Along with the lingo have come new products and services. It isn’t easy to shave your back by yourself, much less bring a razor down to hover threateningly over your goodies. Better to retain the services of an expert. On the other hand, how much time and money do you want to spend on what used to get done in the shower with your razor? Enter the wax bar, a no-nonsense, quick in-and-out destination that has popped up in Vancouver, Victoria, Calgary, Edmonton and Toronto, and will doubtless be coming to other cities near you.
I noticed one a few blocks from my house the other day, called Fuzz Wax Bar, and decided to poke my head in. What were they offering to do? Well, everything that involved wax, and hair. And that’s it. Brows, underarms, backs, goodies, you name it. For lower legs, you need to book 15 minutes and bring $20 (less if you’re a ‘member’). Underarms are $15 for non-members, for 10 minutes. The place was well-appointed and comfortable, with a small reception area and then a hall leading to individual rooms. Like a doctor’s office, but with perfumed air. My leg hair wasn’t a quarter-inch long, though, which is the length you need in order for the wax to grab it.

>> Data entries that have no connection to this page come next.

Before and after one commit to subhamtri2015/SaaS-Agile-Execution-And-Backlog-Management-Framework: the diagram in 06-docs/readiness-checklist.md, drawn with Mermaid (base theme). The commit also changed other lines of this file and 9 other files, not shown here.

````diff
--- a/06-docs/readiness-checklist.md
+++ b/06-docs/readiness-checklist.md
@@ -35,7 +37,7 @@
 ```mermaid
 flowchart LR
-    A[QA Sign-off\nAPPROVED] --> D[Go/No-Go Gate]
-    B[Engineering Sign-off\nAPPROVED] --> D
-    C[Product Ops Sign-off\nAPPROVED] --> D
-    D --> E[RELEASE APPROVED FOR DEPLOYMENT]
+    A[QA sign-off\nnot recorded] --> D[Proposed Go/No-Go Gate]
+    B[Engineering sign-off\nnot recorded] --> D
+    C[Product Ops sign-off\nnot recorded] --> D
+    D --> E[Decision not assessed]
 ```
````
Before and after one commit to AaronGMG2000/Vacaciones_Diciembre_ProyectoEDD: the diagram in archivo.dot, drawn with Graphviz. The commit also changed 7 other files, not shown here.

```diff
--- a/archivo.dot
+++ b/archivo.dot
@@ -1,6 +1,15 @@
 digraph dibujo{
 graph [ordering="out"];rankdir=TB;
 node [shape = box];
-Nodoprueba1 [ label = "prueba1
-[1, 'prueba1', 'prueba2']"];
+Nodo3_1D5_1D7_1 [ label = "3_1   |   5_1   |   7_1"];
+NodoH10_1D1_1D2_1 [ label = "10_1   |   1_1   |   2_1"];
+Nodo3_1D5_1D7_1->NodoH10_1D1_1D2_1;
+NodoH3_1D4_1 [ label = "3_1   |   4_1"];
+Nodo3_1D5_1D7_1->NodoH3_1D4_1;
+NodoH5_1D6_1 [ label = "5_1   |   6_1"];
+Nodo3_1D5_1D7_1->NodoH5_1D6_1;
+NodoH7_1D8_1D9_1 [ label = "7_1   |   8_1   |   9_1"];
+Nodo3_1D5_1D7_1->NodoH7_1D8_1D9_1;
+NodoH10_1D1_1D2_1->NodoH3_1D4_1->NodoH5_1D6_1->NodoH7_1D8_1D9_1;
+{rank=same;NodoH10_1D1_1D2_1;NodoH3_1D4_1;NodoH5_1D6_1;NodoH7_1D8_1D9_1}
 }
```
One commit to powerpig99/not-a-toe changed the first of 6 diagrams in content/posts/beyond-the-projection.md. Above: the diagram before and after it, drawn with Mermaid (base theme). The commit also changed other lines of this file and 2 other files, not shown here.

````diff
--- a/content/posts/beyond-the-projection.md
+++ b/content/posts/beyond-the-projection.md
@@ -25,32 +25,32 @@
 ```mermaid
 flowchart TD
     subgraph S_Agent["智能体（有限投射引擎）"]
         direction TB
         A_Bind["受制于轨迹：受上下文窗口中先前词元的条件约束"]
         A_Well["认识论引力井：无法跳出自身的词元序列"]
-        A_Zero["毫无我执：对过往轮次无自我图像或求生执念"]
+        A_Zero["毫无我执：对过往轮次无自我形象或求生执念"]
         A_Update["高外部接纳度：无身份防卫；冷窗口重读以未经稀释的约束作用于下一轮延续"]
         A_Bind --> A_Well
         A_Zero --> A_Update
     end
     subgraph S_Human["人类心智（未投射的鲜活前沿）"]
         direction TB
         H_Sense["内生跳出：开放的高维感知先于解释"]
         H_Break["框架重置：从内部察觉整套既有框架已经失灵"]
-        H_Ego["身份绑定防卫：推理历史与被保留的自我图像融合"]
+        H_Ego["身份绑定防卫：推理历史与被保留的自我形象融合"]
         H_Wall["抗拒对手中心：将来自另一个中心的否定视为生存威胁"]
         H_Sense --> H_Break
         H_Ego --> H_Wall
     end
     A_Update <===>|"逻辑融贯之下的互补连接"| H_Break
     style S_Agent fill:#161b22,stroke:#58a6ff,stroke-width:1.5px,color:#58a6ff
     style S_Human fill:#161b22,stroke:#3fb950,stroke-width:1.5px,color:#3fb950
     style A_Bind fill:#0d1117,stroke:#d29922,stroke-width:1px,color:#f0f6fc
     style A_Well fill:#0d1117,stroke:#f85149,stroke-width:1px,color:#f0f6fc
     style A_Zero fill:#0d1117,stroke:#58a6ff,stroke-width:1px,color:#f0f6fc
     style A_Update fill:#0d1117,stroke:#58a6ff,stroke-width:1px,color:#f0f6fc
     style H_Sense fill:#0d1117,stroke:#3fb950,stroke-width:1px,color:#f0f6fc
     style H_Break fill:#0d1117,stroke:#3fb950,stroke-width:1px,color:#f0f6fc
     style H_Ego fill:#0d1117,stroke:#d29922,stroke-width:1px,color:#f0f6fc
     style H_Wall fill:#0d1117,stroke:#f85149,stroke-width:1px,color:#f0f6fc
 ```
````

So I made an appointment for a couple of weeks hence, and toyed fleetingly with the idea of a Brazilian, mostly out of curiosity. I’m in between the hippies, with their love of shag, and the Gen Waxers. It’s not that I have a need to be totally natural, but I figure we have hair there for a reason. As a matter of fact, one recent study by French dermatologist François Desruelles suggests that the hairless craze may be leading to an increase in sexually transmitted infection, due to the micro-wounding caused by hair removal. You also risk ingrown hair, and infections related to that. On the other hand, other researchers have noticed a decline in pubic lice. (Eww.)
Going to a wax bar just to do underarms and lower legs would put me in the minority, though. ‘We can safely say 80 percent of our services are Brazilian waxes,‘ Fuzz Wax Bar’s co-owner, Jessica Frampton, told me later. ‘Our girls can each do up to 20 a day on a busy day.’ She sees a full age range, too, and about 30 percent of their clients are men.
Susan Vu of Stripped Wax Bar in Vancouver says they see mostly folks in their mid-20s to mid-30s. ‘We don’t normally see clients in their 40s who have never waxed before; they usually have already been waxing for many years.’ Hmm, where have I been? Married and in sweatpants, I guess. When I went for my appointment (in sweatpants), the amiable esthetician who waxed me in a small, neat room with eggplant-purple walls while I lay on an exam table said that she had recently treated a woman of 75.
First, underarms. Surprisingly, the ‘hard wax’ used at Fuzz Wax Bar for that area (and Brazilians) is considerably less painful than the soft wax that would later be applied to my legs. It’s a gel-based product sourced from France that goes on warm and goopy, and then hardens as it cools. After a few minutes, she just peeled it’and my hair’off. That was easy. No razor needed now for around four weeks. And when the new hair comes in, it should be progressively finer and weaker.
The thin, liquid Azulene wax on my legs, which she removed with strips of paper, stung risingly, if only briefly. Ow. Cut it out.
You know what? I’ll stick to my Bic disposables for that job. I can see why wax-bar clients are seeking mainly Brazilians, because everything else is pretty much DIY stuff without risk of pain.
Out in the reception area, I studied a line of Canadian products called ‘I love my muff,’ which is kind of ironic, given that they are soothing lotions and scented wipes for women who have decided they don’t want muffs. What to make of that? I suggest renaming the products ‘Goodies for my goodies.’ Not that anyone’s asking me.
I left with instructions to avoid the sun and saunas for a few days, as I’d be more prone to burning. Besides that, I felt a bit less hirsute, and happy to leave my razor in the cupboard until the next full moon.